(EXTRACTED RECORDS)
====

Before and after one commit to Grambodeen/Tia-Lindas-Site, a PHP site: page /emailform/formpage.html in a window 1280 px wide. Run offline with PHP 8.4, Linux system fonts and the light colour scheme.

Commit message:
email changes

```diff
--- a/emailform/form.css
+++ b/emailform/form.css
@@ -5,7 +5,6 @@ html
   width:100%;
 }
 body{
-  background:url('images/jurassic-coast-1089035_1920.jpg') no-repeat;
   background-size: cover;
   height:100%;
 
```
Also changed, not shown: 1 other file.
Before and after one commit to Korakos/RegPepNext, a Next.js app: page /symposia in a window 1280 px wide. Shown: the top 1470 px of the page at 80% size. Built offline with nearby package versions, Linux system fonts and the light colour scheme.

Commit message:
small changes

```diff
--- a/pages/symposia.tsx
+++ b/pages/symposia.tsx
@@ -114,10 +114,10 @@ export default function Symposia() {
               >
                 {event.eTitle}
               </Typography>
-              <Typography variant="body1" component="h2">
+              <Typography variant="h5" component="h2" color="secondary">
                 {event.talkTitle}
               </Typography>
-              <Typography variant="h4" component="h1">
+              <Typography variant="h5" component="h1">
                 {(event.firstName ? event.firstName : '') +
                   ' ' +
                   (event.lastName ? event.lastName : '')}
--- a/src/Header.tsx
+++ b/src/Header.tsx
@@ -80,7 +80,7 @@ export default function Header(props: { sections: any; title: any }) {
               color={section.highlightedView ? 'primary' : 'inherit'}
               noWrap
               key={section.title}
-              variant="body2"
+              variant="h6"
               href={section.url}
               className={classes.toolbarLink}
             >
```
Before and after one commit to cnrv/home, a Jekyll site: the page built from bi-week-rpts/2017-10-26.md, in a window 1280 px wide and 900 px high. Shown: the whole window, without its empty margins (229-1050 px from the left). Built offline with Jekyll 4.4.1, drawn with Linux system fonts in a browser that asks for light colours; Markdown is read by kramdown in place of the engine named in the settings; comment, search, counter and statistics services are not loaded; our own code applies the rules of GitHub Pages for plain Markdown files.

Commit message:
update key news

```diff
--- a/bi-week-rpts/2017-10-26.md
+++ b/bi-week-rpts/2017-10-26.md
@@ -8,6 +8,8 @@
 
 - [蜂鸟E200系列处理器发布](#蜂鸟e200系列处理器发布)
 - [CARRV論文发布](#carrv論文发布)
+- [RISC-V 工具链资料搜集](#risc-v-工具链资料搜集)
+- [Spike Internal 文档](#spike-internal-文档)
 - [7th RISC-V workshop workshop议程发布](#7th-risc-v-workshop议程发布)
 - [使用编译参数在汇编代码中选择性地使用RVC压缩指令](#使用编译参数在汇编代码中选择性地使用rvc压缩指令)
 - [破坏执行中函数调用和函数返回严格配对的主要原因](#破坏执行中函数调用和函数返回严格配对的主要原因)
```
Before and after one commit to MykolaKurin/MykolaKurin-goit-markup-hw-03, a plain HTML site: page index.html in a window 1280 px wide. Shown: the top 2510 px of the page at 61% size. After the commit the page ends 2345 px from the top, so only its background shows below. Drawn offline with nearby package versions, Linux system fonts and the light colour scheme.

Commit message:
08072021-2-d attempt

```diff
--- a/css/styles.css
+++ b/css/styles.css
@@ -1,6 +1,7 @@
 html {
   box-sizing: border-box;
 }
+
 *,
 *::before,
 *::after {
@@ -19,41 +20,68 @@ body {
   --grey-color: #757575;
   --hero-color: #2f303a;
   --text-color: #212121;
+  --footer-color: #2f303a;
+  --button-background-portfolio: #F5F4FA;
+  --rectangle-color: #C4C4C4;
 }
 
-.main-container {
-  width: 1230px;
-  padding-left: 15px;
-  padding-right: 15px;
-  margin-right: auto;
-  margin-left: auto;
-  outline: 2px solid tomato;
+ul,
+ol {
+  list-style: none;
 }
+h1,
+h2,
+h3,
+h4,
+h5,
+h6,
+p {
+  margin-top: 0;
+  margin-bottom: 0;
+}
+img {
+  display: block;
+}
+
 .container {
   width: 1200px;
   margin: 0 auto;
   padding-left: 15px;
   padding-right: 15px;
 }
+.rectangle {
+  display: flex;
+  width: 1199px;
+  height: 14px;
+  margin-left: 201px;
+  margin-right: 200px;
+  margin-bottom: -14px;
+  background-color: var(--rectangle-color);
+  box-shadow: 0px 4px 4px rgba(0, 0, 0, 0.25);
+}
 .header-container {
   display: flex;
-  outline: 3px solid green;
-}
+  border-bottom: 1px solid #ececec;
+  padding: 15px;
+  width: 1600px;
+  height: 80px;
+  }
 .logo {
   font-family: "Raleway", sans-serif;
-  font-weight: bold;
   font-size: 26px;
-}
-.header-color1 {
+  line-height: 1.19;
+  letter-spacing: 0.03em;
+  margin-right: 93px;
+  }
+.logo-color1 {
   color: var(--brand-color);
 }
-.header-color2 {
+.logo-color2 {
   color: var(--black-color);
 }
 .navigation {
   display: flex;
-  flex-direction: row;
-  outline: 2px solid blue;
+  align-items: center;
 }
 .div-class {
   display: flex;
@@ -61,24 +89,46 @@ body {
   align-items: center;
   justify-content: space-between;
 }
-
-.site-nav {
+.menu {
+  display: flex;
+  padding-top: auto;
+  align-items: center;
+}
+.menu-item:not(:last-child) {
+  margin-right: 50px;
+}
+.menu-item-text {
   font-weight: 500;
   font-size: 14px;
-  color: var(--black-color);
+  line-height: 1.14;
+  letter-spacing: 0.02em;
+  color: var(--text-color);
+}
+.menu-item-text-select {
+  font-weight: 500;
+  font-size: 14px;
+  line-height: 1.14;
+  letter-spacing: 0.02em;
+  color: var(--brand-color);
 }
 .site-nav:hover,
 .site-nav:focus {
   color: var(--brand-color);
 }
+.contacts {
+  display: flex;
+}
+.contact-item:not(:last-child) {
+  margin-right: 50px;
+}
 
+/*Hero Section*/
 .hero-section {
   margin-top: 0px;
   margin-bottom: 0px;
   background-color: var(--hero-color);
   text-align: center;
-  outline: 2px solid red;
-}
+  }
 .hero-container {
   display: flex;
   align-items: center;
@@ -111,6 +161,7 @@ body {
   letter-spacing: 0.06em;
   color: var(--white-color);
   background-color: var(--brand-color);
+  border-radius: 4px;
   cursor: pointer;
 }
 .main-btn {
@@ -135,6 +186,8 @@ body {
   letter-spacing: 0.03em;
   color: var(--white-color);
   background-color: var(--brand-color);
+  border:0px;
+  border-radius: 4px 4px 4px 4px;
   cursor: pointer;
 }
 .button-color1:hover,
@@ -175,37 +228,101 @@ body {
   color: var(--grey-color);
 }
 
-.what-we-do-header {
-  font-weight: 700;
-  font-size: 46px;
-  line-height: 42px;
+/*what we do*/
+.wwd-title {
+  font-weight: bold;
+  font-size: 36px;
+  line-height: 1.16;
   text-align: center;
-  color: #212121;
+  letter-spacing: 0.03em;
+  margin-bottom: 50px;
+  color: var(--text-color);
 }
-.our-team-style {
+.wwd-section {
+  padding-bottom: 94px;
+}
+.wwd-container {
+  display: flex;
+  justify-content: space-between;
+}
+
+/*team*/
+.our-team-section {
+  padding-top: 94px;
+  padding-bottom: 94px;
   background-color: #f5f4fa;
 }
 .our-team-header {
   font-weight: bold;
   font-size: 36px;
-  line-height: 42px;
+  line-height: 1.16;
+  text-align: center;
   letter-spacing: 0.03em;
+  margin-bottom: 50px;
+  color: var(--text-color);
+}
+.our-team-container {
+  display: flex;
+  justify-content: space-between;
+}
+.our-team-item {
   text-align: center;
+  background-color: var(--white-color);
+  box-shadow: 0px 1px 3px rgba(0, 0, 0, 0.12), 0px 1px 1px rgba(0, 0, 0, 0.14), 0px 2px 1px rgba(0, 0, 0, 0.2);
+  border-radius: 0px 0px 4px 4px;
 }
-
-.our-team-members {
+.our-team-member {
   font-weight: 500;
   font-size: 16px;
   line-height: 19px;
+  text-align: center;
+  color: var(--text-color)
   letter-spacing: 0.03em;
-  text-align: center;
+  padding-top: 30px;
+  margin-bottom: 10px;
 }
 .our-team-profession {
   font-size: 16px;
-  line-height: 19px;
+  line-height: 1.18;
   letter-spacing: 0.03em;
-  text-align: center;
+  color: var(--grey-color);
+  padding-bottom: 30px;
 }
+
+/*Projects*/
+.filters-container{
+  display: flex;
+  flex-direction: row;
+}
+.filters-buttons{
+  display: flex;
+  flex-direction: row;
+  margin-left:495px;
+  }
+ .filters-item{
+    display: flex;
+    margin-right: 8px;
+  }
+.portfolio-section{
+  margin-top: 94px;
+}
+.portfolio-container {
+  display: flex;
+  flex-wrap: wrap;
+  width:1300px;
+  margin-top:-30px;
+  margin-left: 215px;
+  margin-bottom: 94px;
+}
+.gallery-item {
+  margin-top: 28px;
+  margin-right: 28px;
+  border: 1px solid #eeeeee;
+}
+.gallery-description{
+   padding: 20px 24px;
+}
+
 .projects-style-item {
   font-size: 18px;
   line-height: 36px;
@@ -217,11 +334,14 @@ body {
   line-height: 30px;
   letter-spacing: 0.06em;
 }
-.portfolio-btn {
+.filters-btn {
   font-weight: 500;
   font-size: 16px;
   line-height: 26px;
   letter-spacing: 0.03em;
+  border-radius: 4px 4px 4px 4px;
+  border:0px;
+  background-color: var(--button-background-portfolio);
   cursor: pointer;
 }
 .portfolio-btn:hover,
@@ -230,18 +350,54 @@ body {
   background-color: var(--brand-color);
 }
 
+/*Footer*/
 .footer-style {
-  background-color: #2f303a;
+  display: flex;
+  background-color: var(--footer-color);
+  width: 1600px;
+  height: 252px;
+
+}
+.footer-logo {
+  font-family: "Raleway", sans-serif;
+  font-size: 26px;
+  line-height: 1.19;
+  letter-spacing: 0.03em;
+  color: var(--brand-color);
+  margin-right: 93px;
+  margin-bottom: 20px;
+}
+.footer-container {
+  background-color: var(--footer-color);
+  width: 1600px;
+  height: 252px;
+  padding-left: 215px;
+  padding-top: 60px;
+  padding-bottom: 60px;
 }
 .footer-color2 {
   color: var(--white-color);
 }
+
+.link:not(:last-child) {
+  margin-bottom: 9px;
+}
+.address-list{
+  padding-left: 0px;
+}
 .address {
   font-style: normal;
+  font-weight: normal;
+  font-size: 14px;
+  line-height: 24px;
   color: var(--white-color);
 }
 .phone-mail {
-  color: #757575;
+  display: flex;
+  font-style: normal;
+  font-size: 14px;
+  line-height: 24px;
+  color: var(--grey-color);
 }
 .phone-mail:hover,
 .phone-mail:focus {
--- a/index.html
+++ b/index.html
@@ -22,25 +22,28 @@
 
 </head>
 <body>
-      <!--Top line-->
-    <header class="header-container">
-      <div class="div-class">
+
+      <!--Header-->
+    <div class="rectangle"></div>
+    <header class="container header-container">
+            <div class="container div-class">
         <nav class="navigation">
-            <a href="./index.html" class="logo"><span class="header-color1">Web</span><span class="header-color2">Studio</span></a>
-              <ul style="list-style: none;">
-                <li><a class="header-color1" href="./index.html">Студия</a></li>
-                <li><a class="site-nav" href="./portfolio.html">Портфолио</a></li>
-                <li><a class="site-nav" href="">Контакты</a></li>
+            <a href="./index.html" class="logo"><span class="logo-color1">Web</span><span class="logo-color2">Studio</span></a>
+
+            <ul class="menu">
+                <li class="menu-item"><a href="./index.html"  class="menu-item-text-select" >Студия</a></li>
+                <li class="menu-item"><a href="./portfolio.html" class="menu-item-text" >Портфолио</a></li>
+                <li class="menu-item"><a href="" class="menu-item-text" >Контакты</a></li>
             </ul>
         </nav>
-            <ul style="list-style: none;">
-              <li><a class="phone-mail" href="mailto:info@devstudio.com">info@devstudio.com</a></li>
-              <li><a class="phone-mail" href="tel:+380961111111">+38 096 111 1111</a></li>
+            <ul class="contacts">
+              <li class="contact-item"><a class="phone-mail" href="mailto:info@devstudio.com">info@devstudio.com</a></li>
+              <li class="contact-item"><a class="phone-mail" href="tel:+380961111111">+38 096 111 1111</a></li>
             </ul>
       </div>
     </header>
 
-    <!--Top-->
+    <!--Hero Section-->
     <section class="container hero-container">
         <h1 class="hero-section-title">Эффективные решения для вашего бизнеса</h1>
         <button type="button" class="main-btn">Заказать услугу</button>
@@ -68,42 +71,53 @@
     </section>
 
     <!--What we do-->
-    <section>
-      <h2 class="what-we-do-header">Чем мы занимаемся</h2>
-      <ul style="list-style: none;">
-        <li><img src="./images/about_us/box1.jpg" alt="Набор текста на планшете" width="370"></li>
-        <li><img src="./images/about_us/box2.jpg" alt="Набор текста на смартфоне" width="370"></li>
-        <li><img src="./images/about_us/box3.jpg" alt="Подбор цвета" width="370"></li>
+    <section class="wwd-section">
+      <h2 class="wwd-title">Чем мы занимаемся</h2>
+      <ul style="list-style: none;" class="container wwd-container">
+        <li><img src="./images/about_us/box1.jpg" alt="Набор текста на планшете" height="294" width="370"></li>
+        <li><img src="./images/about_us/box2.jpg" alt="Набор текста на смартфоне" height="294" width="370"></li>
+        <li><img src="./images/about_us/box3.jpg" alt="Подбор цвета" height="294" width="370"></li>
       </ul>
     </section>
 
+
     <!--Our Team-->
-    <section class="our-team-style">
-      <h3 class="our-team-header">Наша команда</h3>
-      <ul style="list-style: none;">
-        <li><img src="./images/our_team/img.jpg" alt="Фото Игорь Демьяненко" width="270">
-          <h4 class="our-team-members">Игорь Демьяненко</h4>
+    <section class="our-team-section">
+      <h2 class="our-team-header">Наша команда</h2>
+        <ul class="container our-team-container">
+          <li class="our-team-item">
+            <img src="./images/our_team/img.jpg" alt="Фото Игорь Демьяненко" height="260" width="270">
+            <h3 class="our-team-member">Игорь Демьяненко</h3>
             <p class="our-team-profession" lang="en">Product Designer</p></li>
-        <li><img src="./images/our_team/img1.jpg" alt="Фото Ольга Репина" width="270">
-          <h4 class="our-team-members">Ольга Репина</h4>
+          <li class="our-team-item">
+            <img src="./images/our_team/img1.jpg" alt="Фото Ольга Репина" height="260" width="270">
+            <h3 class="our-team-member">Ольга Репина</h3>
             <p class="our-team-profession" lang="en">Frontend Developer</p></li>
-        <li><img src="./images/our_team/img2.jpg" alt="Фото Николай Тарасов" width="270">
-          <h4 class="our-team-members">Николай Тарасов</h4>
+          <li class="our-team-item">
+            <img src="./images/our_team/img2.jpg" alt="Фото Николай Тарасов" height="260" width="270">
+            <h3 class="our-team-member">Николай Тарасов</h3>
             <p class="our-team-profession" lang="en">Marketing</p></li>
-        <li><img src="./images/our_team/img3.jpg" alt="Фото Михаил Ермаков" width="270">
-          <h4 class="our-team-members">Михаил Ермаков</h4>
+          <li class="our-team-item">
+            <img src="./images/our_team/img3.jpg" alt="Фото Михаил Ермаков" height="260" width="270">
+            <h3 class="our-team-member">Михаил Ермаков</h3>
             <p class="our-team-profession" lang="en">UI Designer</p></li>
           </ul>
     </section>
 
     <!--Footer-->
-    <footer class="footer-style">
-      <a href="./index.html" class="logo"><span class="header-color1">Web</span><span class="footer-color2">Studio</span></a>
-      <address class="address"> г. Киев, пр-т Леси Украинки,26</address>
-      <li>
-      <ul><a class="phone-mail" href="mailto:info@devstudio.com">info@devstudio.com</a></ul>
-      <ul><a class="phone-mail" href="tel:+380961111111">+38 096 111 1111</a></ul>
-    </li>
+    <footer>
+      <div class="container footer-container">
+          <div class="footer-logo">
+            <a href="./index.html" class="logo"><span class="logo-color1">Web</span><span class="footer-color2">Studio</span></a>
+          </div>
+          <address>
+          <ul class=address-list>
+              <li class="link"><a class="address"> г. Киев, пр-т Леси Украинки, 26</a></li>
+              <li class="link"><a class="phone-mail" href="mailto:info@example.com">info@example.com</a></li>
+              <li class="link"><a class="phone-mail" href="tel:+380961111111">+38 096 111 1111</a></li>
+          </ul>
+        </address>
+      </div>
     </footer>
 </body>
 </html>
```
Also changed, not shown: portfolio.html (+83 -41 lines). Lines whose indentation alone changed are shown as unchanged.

====

(EXERCISE BRIEF) In the material above, find every line with the word "emailform" and show it.

(EXERCISE SOLUTION)
Before and after one commit to Grambodeen/Tia-Lindas-Site, a PHP site: page /emailform/formpage.html in a window 1280 px wide. Run offline with PHP 8.4, Linux system fonts and the light colour scheme.
--- a/emailform/form.css
+++ b/emailform/form.css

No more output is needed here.